"When someone comes into the emergency room with something like that, especially if it's on a beach area, you are supposed to clean the wounds because of possible infections," Kelly-Dunn, who happens to be a medical professional, told KTRK. "Nothing was done."

The man was eventually released from the hospital and taken back home but the family then decided to take him to a few other facilities. Darrell was admitted to another facility in The Woodlands and given antibiotics. According to the outlet, he was infected with a flesh-eating bacteria known as Vibrio Vulnificus.

Vibrio Vulnificus is commonly known to be contracted from eating raw or undercooked seafood such as oysters, but it can also be contracted through an open wound, the Centers for Disease Control and Prevention (CDC) said. According to the agency, many of those who contract Vibrio Vulnificus end up needing intensive care or having a limb amputation. About one in five end up losing their lives.

"Had I waited, he could have possibly lost his limb," Kelly-Dunn told the outlet.

With people vaccinated for COVID-19 and the weather getting warmer, more people are expected to go out and enjoy water activities at the beach or a lake. Experts have urged people to be careful while doing such activities, especially if they have open wounds.

"It's important to know if you're going to be traveling in this area and doing water sports and swimming or fishing, that this is a concern" Dr. Booker King, medical director of the UNC Jaycee Burn Center, told ABC11. "They tend to be in patients that were swimming or fishing and they either have a cut or overexposed area on their skin. And these bacteria get access into their deeper tissues."

Although "rare," such infections can happen, particularly in people with open wounds and among those who have underlying health conditions, Dr. Anthony Flores of the Pediatric Infectious Diseases at McGovern Medical School told KTRK.

"(S)ome people are more likely to get an infection and have severe complications — for example, people who have liver disease or take medicine that lowers the body's ability to fight germs," the CDC said.

To prevent a Vibrio wound infection, those who have wounds should stay away from saltwater or brackish water. This also includes less obvious wounds such as recent piercings, tattoos or surgery. It's important to cover the wound with a waterproof bandage if coming in contact with saltwater, brackish water, raw seafood and its juices. It is also recommended to wash the wound properly with soap and water if one does come in contact with any of the aforementioned things.
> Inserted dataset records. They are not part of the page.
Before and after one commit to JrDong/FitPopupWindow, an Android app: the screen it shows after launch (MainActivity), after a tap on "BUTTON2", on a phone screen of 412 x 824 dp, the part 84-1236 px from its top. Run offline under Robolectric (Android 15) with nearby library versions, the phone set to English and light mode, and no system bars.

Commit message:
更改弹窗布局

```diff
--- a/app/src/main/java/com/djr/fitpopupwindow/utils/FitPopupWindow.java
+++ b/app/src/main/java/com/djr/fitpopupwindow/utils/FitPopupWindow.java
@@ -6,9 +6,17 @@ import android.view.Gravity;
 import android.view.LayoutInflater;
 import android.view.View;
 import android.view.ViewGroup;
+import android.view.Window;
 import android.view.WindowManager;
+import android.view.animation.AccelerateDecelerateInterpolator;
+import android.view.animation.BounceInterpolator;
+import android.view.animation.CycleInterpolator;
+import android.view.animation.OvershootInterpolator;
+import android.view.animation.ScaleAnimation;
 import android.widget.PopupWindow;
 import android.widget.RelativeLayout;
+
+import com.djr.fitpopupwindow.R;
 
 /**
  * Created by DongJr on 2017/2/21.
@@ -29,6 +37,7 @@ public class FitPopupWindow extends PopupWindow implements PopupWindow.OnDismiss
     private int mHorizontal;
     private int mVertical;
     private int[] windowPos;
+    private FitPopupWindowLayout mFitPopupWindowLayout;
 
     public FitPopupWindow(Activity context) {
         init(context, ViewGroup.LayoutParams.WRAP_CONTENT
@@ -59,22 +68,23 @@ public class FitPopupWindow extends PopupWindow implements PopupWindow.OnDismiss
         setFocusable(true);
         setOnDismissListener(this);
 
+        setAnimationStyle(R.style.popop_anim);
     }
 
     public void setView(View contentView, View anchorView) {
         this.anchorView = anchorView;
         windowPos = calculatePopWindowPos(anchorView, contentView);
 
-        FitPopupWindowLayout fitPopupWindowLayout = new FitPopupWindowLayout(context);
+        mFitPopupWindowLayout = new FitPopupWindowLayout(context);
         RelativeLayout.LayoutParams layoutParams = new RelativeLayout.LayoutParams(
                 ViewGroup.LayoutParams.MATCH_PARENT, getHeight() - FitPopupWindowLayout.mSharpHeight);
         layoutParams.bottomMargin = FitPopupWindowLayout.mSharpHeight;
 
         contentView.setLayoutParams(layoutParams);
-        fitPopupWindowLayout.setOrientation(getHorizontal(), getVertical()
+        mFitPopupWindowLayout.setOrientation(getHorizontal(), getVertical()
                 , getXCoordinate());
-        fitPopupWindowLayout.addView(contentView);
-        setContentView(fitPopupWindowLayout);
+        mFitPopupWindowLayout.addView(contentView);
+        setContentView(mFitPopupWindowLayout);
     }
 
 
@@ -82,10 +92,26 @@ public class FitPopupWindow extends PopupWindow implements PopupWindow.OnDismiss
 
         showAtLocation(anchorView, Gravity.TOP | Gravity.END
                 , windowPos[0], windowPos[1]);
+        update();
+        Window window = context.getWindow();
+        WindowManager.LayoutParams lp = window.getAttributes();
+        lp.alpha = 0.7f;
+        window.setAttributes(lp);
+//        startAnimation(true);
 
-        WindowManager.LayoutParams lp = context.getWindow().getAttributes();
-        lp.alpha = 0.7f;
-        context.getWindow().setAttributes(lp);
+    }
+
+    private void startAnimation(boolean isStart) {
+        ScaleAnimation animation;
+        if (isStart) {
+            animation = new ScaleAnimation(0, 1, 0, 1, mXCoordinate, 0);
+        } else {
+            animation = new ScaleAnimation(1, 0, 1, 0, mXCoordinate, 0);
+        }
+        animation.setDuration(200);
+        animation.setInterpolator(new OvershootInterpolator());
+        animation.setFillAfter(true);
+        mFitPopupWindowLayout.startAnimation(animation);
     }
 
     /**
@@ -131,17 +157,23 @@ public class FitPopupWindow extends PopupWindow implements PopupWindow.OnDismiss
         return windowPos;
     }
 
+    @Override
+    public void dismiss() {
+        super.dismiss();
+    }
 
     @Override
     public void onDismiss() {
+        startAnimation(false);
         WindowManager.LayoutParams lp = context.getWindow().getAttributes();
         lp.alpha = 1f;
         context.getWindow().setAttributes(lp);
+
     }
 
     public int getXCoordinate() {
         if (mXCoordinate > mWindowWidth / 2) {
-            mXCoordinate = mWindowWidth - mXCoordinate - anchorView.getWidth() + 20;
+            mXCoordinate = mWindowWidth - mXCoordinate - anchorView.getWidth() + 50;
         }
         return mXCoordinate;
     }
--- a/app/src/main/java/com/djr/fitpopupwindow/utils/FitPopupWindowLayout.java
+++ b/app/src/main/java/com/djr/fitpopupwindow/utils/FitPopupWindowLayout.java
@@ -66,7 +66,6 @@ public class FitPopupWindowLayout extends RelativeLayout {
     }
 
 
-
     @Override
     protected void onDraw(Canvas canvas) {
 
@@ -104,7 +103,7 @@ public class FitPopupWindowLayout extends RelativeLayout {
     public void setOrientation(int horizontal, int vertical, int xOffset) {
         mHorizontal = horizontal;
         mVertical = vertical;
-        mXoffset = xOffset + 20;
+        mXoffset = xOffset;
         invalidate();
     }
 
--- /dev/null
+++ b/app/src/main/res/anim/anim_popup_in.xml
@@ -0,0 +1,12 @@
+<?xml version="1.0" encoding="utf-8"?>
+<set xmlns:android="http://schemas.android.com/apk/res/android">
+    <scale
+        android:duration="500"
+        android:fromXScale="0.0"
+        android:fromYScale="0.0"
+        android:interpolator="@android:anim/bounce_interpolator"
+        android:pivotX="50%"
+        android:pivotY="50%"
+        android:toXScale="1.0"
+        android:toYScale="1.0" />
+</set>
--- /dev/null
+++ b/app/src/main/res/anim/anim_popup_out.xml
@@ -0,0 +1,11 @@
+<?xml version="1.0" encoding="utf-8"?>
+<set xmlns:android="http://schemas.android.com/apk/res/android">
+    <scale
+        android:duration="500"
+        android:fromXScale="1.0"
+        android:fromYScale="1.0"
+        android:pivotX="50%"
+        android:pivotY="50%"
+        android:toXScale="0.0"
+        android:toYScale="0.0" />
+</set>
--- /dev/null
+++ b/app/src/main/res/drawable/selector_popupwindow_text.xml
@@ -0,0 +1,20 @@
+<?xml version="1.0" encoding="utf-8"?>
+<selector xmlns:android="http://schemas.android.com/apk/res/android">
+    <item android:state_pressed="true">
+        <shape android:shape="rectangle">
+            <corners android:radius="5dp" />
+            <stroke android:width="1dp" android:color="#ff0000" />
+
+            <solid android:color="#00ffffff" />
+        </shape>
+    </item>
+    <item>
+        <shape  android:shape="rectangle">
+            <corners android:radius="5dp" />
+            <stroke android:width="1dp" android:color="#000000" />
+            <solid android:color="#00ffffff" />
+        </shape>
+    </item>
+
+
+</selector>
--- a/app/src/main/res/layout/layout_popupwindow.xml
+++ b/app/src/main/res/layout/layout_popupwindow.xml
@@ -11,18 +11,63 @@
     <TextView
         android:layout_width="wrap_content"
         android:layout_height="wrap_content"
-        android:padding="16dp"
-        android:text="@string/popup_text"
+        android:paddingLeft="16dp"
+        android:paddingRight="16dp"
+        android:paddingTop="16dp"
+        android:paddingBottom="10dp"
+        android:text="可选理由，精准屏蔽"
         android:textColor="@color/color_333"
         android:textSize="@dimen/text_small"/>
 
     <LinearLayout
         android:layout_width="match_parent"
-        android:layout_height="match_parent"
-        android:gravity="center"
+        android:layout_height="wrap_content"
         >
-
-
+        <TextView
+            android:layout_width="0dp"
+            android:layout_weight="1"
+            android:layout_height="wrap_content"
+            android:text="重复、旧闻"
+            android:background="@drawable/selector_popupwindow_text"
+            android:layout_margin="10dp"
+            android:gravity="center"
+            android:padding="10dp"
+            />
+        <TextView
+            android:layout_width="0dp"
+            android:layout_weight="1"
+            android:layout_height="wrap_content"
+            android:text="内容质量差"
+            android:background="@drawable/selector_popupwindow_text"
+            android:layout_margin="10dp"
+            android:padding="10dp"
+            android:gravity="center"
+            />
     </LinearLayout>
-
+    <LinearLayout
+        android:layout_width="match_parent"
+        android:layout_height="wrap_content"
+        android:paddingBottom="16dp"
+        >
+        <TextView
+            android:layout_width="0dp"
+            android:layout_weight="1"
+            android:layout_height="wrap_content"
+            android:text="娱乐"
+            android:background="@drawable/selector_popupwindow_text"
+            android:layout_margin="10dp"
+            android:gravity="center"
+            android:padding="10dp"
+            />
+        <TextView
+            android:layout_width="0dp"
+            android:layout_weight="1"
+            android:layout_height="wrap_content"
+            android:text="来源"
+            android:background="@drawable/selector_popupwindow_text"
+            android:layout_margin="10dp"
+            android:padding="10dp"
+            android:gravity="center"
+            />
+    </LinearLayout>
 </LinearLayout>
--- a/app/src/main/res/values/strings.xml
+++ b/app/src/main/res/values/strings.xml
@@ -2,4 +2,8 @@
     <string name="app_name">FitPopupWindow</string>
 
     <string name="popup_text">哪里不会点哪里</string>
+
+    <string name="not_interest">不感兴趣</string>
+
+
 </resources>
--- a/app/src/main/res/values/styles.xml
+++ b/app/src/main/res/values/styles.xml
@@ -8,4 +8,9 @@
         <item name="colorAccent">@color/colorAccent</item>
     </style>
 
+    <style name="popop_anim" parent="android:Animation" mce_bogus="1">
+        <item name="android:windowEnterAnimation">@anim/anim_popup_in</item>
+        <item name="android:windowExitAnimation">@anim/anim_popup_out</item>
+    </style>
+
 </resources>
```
Vibrio Vulnificus
Pictured: Flagellated Vibrio Vulnificus Bacterium - Colorized Scanning Electron Micrograph (SEM). CDC/Janice Haney Carr